After the FDA in 2011 issued a second warning against implanting TVM for pelvic organ prolapse (POP), use of the mesh decreased in New York from 30 percent to 23 percent. (Seven percent doesn’t seem that significant until one considers that more than 225,000 surgeries for POP are performed annually in the US.) Researchers published these statistics in JAMA Internal Medicine (Feb 2016). Compared to the first FDA warning in 2008, when use of the mesh went up from 21 percent in 2008 to 30 percent in 2011, the researchers believe the FDA’s second warning, which said complications are “not rare”, is partly related to the decline in mesh use. They also said the decline of mesh implants to treat POP after the 2011 warning suggests that “stronger regulatory warnings can influence physicians' use of potentially unsafe medical devices.”
And the FDA warning in January 2016 reclassified transvaginal mesh to repair POP from class II (moderate-risk) to class III (high-risk). The FDA has given manufacturers of surgical mesh 30 months to demonstrate their products are safe and effective for POP by way of a Premarket Approval application. Perhaps the manufacturers are counting on switching from polypropylene—the most popular material for transvaginal mesh—to sacrocolpopexy mesh in an attempt to pass the approval application.
READ MORE TRANSVAGINAL MESH LEGAL NEWS

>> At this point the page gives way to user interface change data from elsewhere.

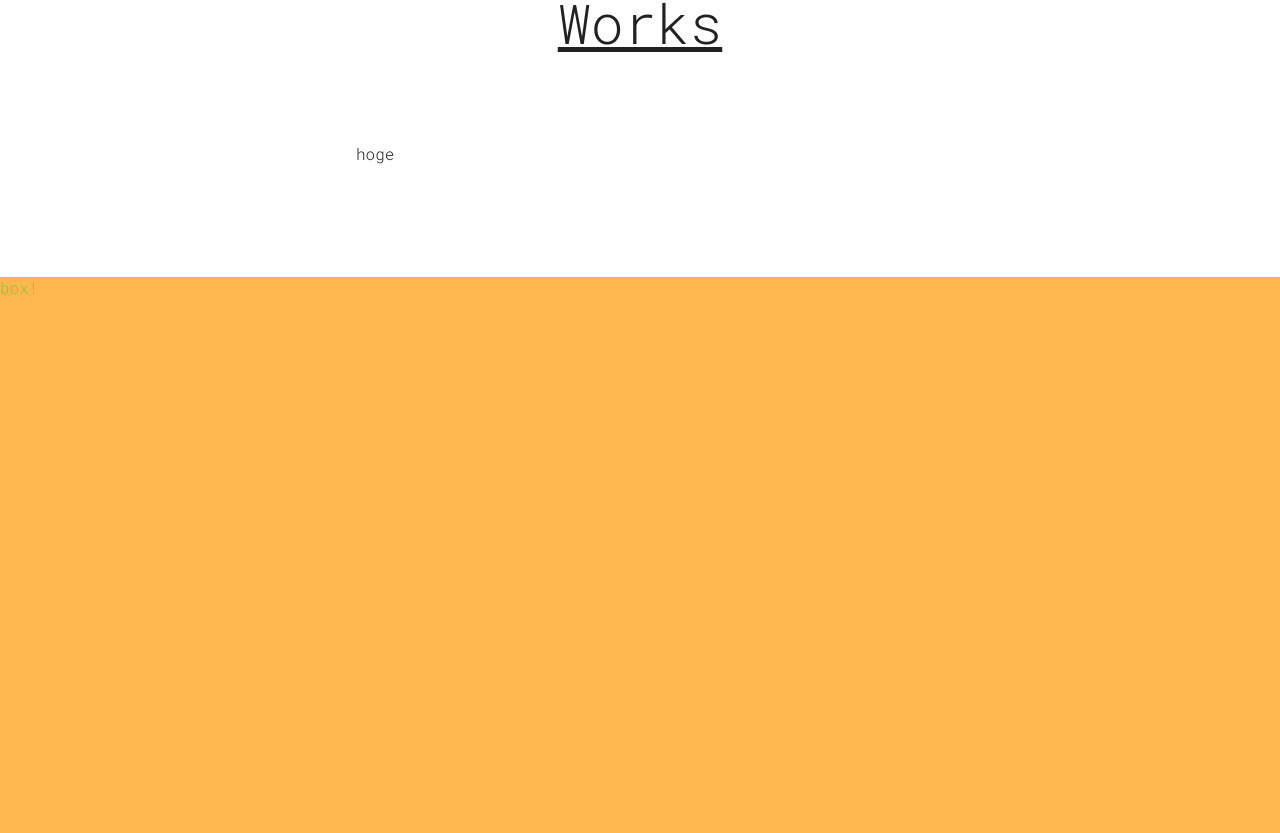
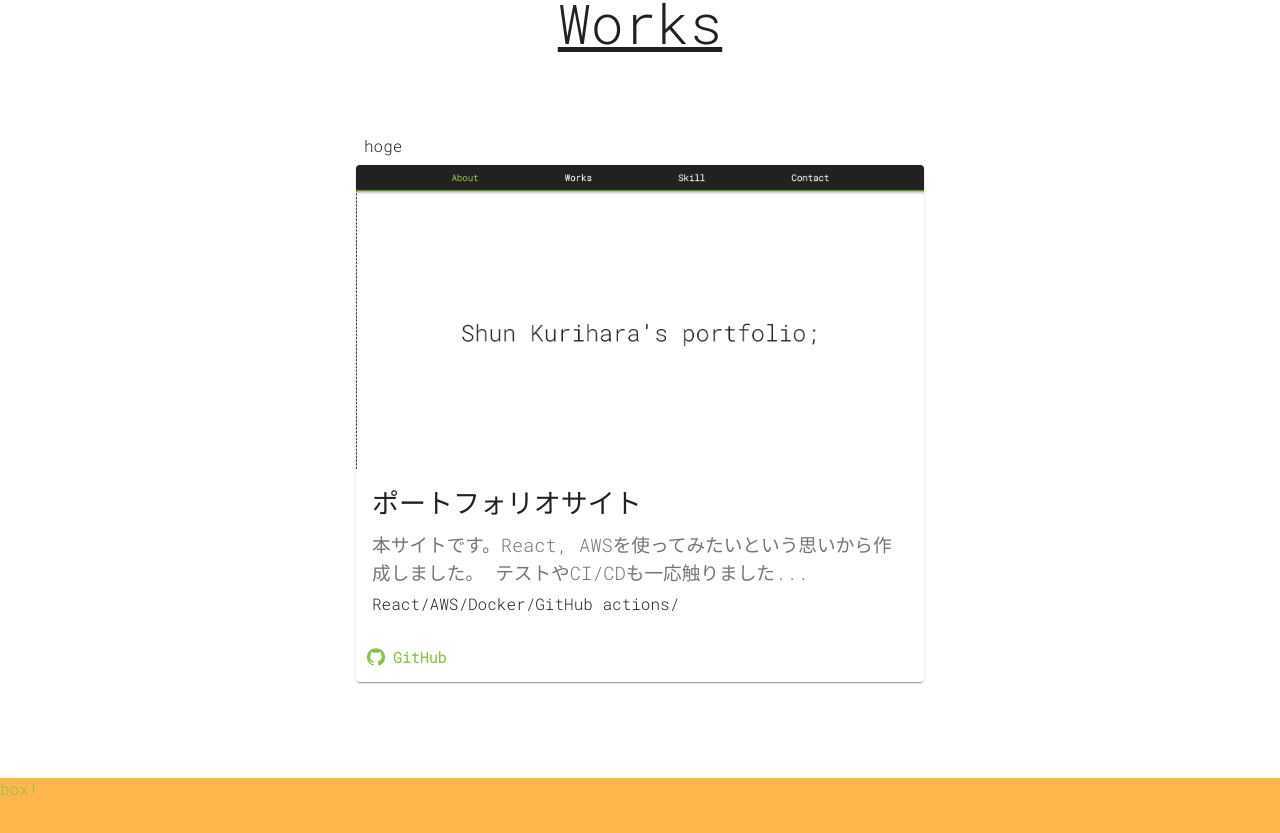
Before and after one commit to kuri-Maron/portfolio, a React (Create React App) app: page / in a window 1280 px wide. Shown: the part 1475-2308 px from the top of the page. Built offline with nearby package versions, Linux system fonts and the light colour scheme.

Commit message:
add: Cardを4割程度実装。アウトラインは完成。あとで、コンポーネントへ抽出する

```diff
--- a/src/modules/components/Works.js
+++ b/src/modules/components/Works.js
@@ -1,11 +1,70 @@
-import { Container, Grid } from "@material-ui/core";
+import {
+  Card,
+  CardContent,
+  CardMedia,
+  CardActions,
+  Container,
+  Grid,
+  Typography,
+  Button,
+  makeStyles,
+  CardActionArea,
+} from "@material-ui/core";
 import React from "react";
+import imgPortfolioSite from "../../assets/portfolioSite.png";
+import GitHubIcon from "@material-ui/icons/GitHub";
+
+const useStyles = makeStyles((theme) => ({
+  button: {
+    textTransform: "none",
+  },
+}));
 
 const Works = () => {
+  const classes = useStyles();
   return (
     <Container maxWidth="sm">
+      <p>hoge</p>
       <Grid container spacing={2}>
-        <p>hoge</p>
+        <Card>
+          <CardActionArea>
+            <CardMedia
+              component="img"
+              alt="サイトのイメージ画像"
+              image={imgPortfolioSite}
+              title="ポートフォリオサイトのトップページ"
+            />
+            <CardContent>
+              <Typography gutterBottom variant="h5" component="div">
+                ポートフォリオサイト
+              </Typography>
+              <Typography
+                gutterBottom
+                variant="body1"
+                color="textSecondary"
+                component="p"
+              >
+                本サイトです。React,
+                AWSを使ってみたいという思いから作成しました。
+                テストやCI/CDも一応触りました...
+              </Typography>
+              <Typography variant="body2" color="textPrimary" component="p">
+                React/AWS/Docker/GitHub actions/
+              </Typography>
+            </CardContent>
+          </CardActionArea>
+          <CardActions>
+            <Button
+              size="small"
+              color="secondary"
+              startIcon={<GitHubIcon />}
+              className={classes.button}
+            >
+              GitHub
+            </Button>
+            {/* <Button size="small">Learn More</Button> */}
+          </CardActions>
+        </Card>
       </Grid>
     </Container>
   );
```
Also changed, not shown: src/assets/portfolioSite.png (added).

The market research paper went on to say that, “Modifications to the mesh, extra clinical trials to prove safety and pre-emptive marketing is helping to clarify the safety and health risks associated with mesh to curb the decline in procedures.” It would be interesting to note a different outcome than the 2013 study reported in JAMA.